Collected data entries
-------------------------

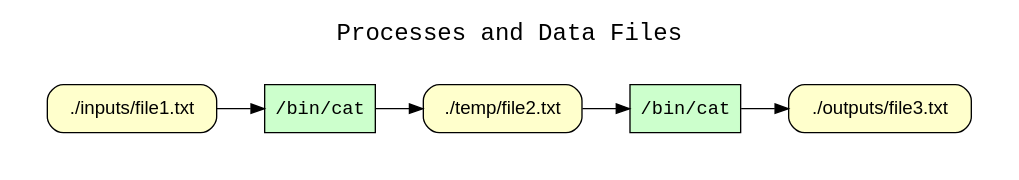
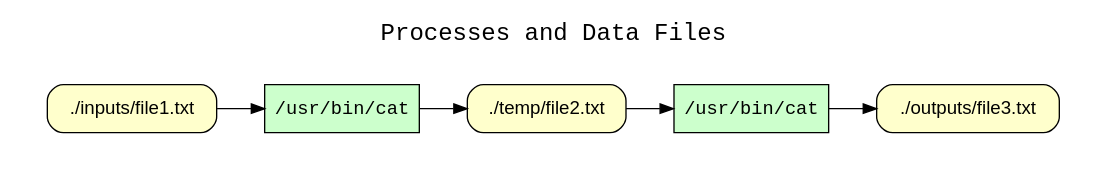
The diagram in examples/07-two-step-pipeline/graphs.d/wt_processes_and_data_files.dot (CIRSS/cpr), drawn with Graphviz before and after one commit. The commit also changed 65 other files, not shown here.

```diff
--- a/examples/07-two-step-pipeline/graphs.d/wt_processes_and_data_files.dot
+++ b/examples/07-two-step-pipeline/graphs.d/wt_processes_and_data_files.dot
@@ -1,20 +1,20 @@
 
 digraph wt_run {
 rankdir=LR
 fontname=Courier; fontsize=18; labelloc=t
 label="Processes and Data Files"
 subgraph cluster_inputs { label=""; color=white; penwidth=0
 subgraph cluster_inputs_inner { label=""; color=white
 node[shape=box style="filled" fillcolor="#CCFFCC" peripheries=1 fontname=Courier]
-"exe:e3" [label="/bin/cat"]
-"exe:e2" [label="/bin/cat"]
+"exe:e3" [label="/usr/bin/cat"]
+"exe:e2" [label="/usr/bin/cat"]
 node[shape=box style="rounded,filled" fillcolor="#FFFFCC" peripheries=1 fontname=Helvetica]
 "access:i16" [label="./outputs/file3.txt"]
 "access:i15" [label="./inputs/file1.txt"]
-"access:i10" [label="./temp/file2.txt"]
+"access:i9" [label="./temp/file2.txt"]
 "exe:e3" -> "access:i16"
-"exe:e2" -> "access:i10"
-"access:i10" -> "exe:e3"
+"exe:e2" -> "access:i9"
+"access:i9" -> "exe:e3"
 "access:i15" -> "exe:e2"
 }}
 }
```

-------------------------

_Task objective_. Show all lines in the entries above where the string "fontname" appears.

_Task answer_.
 fontname=Courier; fontsize=18; labelloc=t
 node[shape=box style="filled" fillcolor="#CCFFCC" peripheries=1 fontname=Courier]
 node[shape=box style="rounded,filled" fillcolor="#FFFFCC" peripheries=1 fontname=Helvetica]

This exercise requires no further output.